Finding a dependable resource for real estate inspections is very important. Knowing what to look for in a seasoned inspector takes EXPERIENCE, or having good networking skills. I have both. Still, it is often difficult to choose a good pest inspector. There are about a dozen in our county at this time. You can consult the Internet, of course, and be sure to read the reviews. However, I have found that my personal experience with inspectors actually is more valuable in finding one. After all these years of witnessing the good and the poor inspectors at work, I know what to look for in a good one.
First, there are certifications for inspectors. Ask the inspector if they have any. Does he have anything negative online about his business practices? ASK your friends, but don’t always count on them to know. You may not use a pest inspector but once or twice in a lifetime. Realtors® like me see them on every single transaction! I suggest my sellers have regular pest inspections every three to five years to catch anything that might be on going before it becomes a disaster, but most don’t!
I have several pest companies that are my “go to pest guys”. I have a favorite. They know who they are. You will NOT. I believe in giving my clients the choice to find one they can trust. I will give you three names! All inspections of the pest nature must be included in any disclosure package when you purchase a home, even if you do NOT have a Realtor® involved. So the pest report goes with the property.
The pest inspectors I most appreciate are the ones that take their time! An inspection should include a thorough look around the building, checking top to bottom on the outside. Inside, any area where there is water available like laundry rooms, kitchens, bathrooms and even garage sink areas. Near hose bibs and around the eaves where rain gutters might have been leaking is another place I expect them to inspect.
My inspectors go on the roof! There are many wooden chimney surrounds that have damage that is hard to see from ground level. If you don’t go up there, you can’t see it! So ASK if they are on ladders, in attics, and on rooftops! I use that as a test myself. Some are able to assess well from ground level, but I have not had a positive experience with those people. They miss things that the buyer then might have to repair later. This is not my way to host an inspection.
Be careful! Ask questions. Of course, you want someone who can get right out to see the property, but if you must wait a week or so, be patient because that inspector being very busy could be that he is very well regarded locally and as a result is backed up on the calendar!
Be there if you can! You are paying them to show up, do an inspection, and report on it. Pay attention, too. Ask them to show you the issues personally, not just put an X on a map of your home. Mark the area with chalk so your contractor can find it if he is there when you are not!
Finally, I ask for an estimated bid for any repairs. The inspection price is between $140 and $175 at this time, but repairs for wood and treatment of infestation can be costly. If they don’t/won’t provide an estimated repair bid, I move on. I like to know what they would charge. The pest companies do charge a premium for repair work, and they hire their own people. They have higher costs to repairs than a general contractor might have, so it pays to shop around for a company that has affordable and handy people that are available.

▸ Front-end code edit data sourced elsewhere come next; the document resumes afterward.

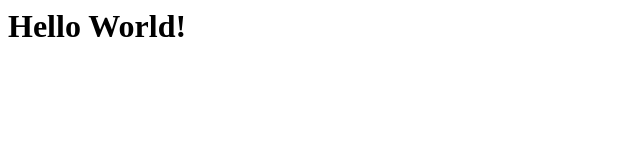
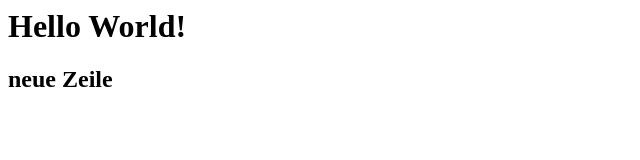
Before and after one commit to fandrelex/InterSeite, a plain HTML site: page index.html in a window 1280 px wide. Shown: the whole page, without its empty margins (0-640 px from the left). Drawn offline with Linux system fonts and the light colour scheme.

Commit message:
Update index.html

```diff
--- a/index.html
+++ b/index.html
@@ -1 +1,2 @@
 <h1>Hello World!</h1>
+<h2> neue Zeile</h2>
```
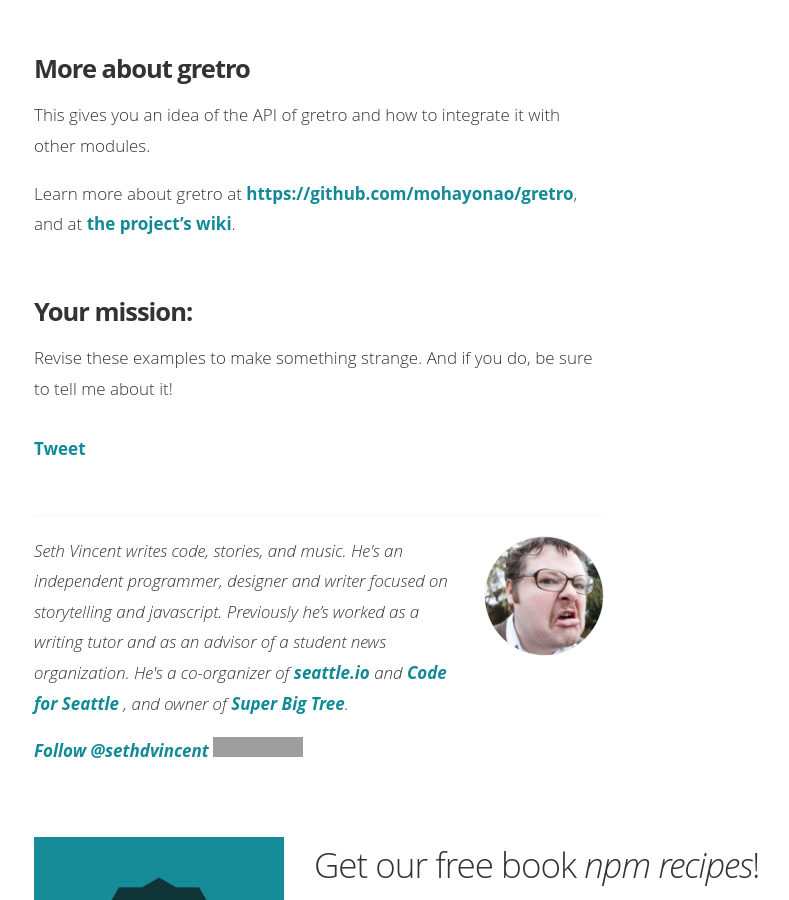
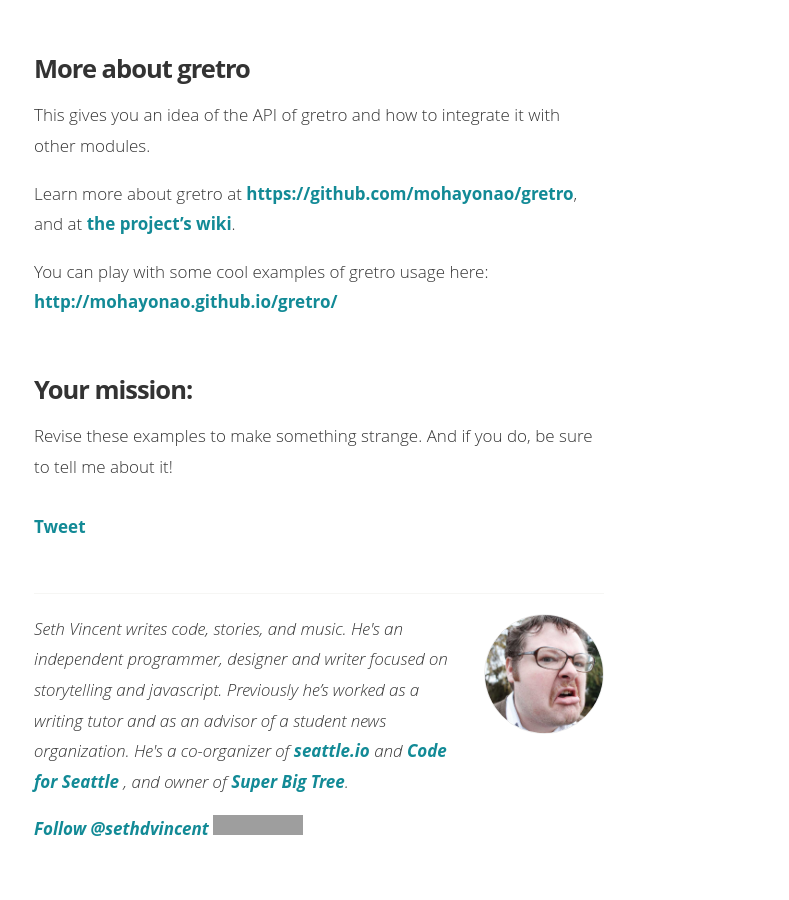
Before and after one commit to learn-js/learn-js.github.com, a Jekyll site: the page built from _posts/posts/2014-09-16-making-weird-retro-interactive-art-with-gretro-and-gameloop.md, in a window 1280 px wide and 900 px high, scrolled down 11981 px. Shown: the whole window, without its empty margins (226-1015 px from the left). Built offline with Jekyll 4.4.1, drawn with Linux system fonts in a browser that asks for light colours; Markdown is read by kramdown in place of the engine named in the settings; comment, search, counter and statistics services are not loaded; grey boxes are pictures that could not be loaded.

Commit message:
add gretro homepage

```diff
--- a/_posts/posts/2014-09-16-making-weird-retro-interactive-art-with-gretro-and-gameloop.md
+++ b/_posts/posts/2014-09-16-making-weird-retro-interactive-art-with-gretro-and-gameloop.md
@@ -373,5 +373,7 @@ This gives you an idea of the API of gretro and how to integrate it with other m
 
 Learn more about gretro at [https://github.com/mohayonao/gretro](https://github.com/mohayonao/gretro), and at [the project's wiki](https://github.com/mohayonao/gretro/wiki).
 
+You can play with some cool examples of gretro usage here: [http://mohayonao.github.io/gretro/](http://mohayonao.github.io/gretro/)
+
 ## Your mission:
 Revise these examples to make something strange. And if you do, be sure to tell  me about it!
```
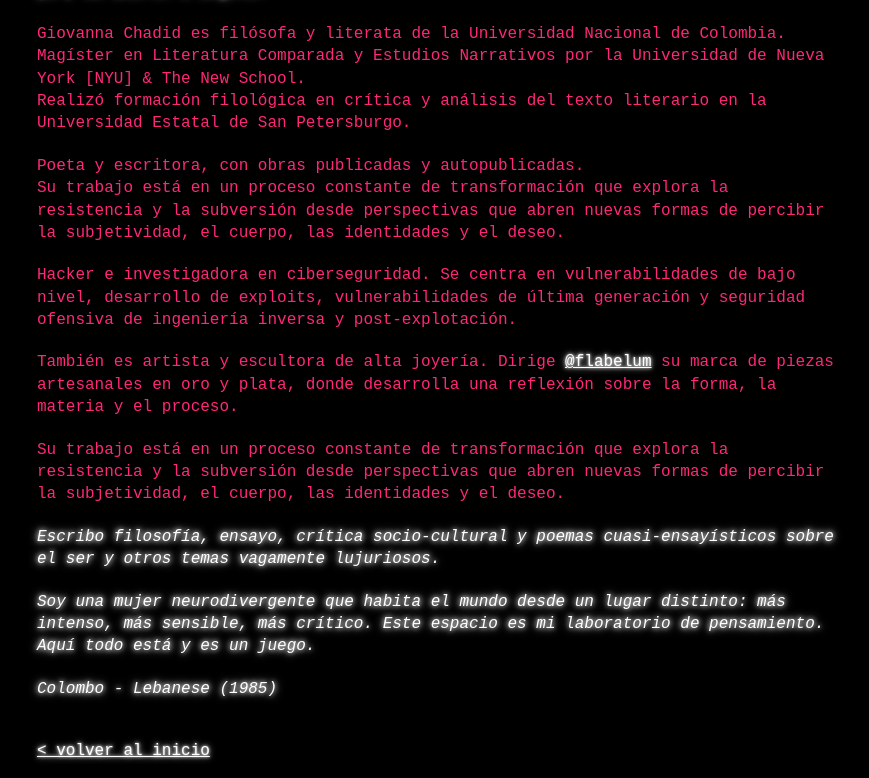
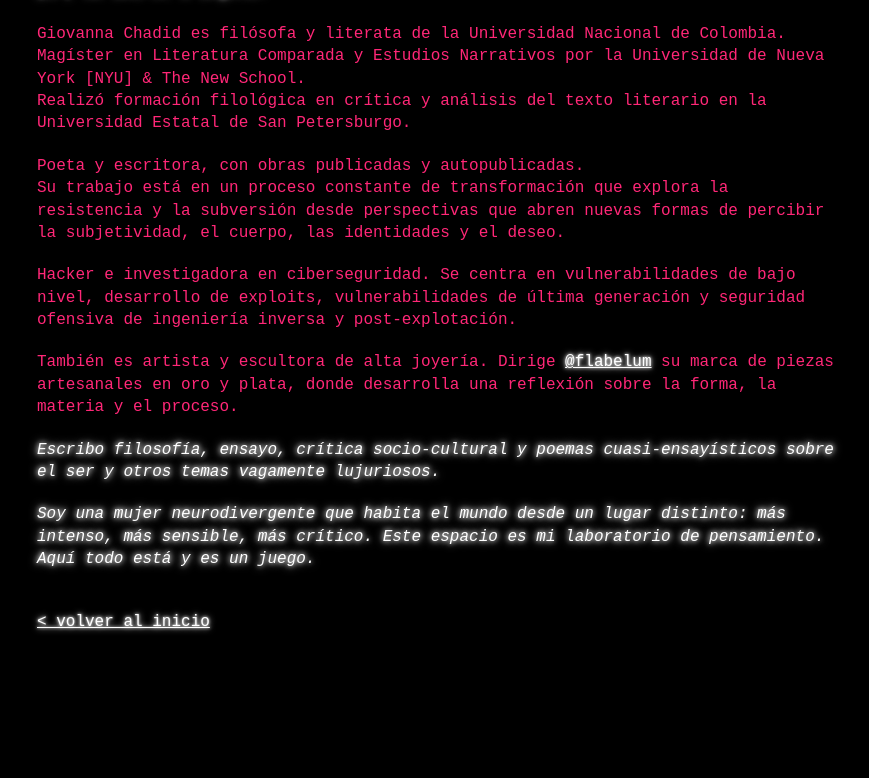
Before and after one commit to medusahra/medusahra.github.io, a Jekyll site: the page built from _posts/2025-11-14-whoami.md, in a window 1280 px wide. Shown: the part 503-1281 px from the top of the page, without its empty margins (203-1072 px from the left). Built offline with Jekyll 4.4.1, drawn with Linux system fonts in a browser that asks for light colours; after the commit the page ends 1151 px from its top, so only the background shows below that.

Commit message:
Update 2025-11-14-whoami.md

```diff
--- a/_posts/2025-11-14-whoami.md
+++ b/_posts/2025-11-14-whoami.md
@@ -31,18 +31,14 @@ ingeniería inversa y post-explotación.
 También es artista y escultora de alta joyería. Dirige <a href="https://www.instagram.com/flabelum/" target="_blank">@flabelum</a> su marca de piezas artesanales
 en oro y plata, donde desarrolla una reflexión sobre la forma, la materia y el proceso.
 <div style="margin: 20px 0;"></div>
-Su trabajo está en un proceso constante de transformación que explora la resistencia y la subversión desde perspectivas que abren nuevas formas de percibir
-la subjetividad, el cuerpo, las identidades y el deseo.
-<div style="margin: 20px 0;"></div>
 *Escribo filosofía, ensayo, crítica socio-cultural y poemas cuasi-ensayísticos sobre el ser y otros temas vagamente lujuriosos.*
 <div style="margin: 20px 0;"></div>
 *Soy una mujer neurodivergente que habita el mundo desde un lugar distinto: más intenso, más sensible, más crítico. Este espacio es mi laboratorio de pensamiento.
 Aquí todo está y es un juego.*
-<div style="margin: 20px 0;"></div>
-*Colombo - Lebanese (1985)*
 <div style="margin: 40px 0;"></div>
 
 
 
 
+
 [< volver al inicio](/)
```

I hope this has been helpful. The easier way to find a proper inspector is to call your favorite Realtor® (me of course) so I can give you my “concierge list” of my preferred providers. This list is ever changing. If I find a good one that is not on my list, or if you do, I am always shifting my providers to the best I can find. BUT, if you have anyone who didn’t do a good job, please also complain to me about it. I won’t necessarily remove them, but I will keep an ear out for a second complaint. If I get two, they are off the list!
Call me, Debbie St. John, if you need more information!